sexta-feira, abril 27, 2012

Metals boom reflected in financial crisis

Metals experts gathered in Lisbon this week for the annual meetings of the  International Study Groups  on nickel, lead, zinc and copper.   The Goverment representatives from a large number of countries also participated in a joint seminar on  "How Society Benefits from Mining and Metals Production".

These International Study Groups are autonomous, intergovernmental organizations established two decades ago and located in Lisbon, Portugal. Membership comprises of metal producing, using and trading countries.

Their main objectives are to collect and publish improved statistics on the relevant commodity markets (including production, usage or consumption, trade, stocks, prices and other statistics such as recycling) , with the aim of improving market transparency.  They also publish other information, such as data on industry facilities and environmental regulations. 
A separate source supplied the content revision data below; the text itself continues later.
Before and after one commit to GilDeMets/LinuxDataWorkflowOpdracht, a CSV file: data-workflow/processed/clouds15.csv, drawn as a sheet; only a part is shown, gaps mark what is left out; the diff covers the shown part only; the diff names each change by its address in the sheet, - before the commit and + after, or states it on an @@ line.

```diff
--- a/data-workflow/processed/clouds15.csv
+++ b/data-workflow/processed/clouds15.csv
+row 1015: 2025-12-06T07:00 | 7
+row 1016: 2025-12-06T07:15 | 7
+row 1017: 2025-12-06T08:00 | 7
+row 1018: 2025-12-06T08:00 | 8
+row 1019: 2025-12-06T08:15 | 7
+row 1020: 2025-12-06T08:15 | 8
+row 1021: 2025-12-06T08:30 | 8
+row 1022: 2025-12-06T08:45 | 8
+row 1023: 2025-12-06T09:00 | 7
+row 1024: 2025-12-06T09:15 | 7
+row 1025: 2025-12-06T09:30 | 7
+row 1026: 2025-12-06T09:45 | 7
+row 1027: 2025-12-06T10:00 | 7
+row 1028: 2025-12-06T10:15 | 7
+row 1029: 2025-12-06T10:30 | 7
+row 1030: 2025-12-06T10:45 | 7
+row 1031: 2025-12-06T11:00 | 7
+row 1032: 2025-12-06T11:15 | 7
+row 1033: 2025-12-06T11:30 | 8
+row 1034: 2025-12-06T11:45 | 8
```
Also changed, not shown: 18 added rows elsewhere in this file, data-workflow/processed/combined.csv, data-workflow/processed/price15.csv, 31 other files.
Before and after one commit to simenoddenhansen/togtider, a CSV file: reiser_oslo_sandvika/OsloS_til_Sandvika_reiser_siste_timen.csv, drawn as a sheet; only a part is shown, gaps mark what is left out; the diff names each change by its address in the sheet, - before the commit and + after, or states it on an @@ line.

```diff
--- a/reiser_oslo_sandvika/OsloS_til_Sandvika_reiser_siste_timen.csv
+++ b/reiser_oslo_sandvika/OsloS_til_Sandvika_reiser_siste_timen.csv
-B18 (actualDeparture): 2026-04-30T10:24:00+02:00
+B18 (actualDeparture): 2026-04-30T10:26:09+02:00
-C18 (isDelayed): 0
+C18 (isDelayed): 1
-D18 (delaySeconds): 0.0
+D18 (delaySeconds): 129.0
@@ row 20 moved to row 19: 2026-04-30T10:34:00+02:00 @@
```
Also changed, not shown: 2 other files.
Metal commodity prices have been on a sharply rising trend, which some analysts call a "super-cycle" driven by the quantum jump in demand from rapidly industrializing countries, the so-called "China Pull".  

This phenomenon is then reflected in the "China Push", which contributes to the balance of payments crises felt in net importing countries, big (USA) and small (Portugal).  

Mining projects are notoriously complex, and with long gestation periods (planning, financing and construction phases), so supply tends to be somewhat inelastic, contributing to price volatility. With the credit contraction, mining promoters lost access to traditional project debt,  but hight prices made it possible to increase the equity component well above the usual 40-50%.  Other financing packages include  commodity loans with repayment-in-kind (ex. gold loans), including o "Angola model".

See presentation by Mariana Abrantes de Sousa  in
See the press release
For copper, see,
For nickel, see,
For lead and zinc, see,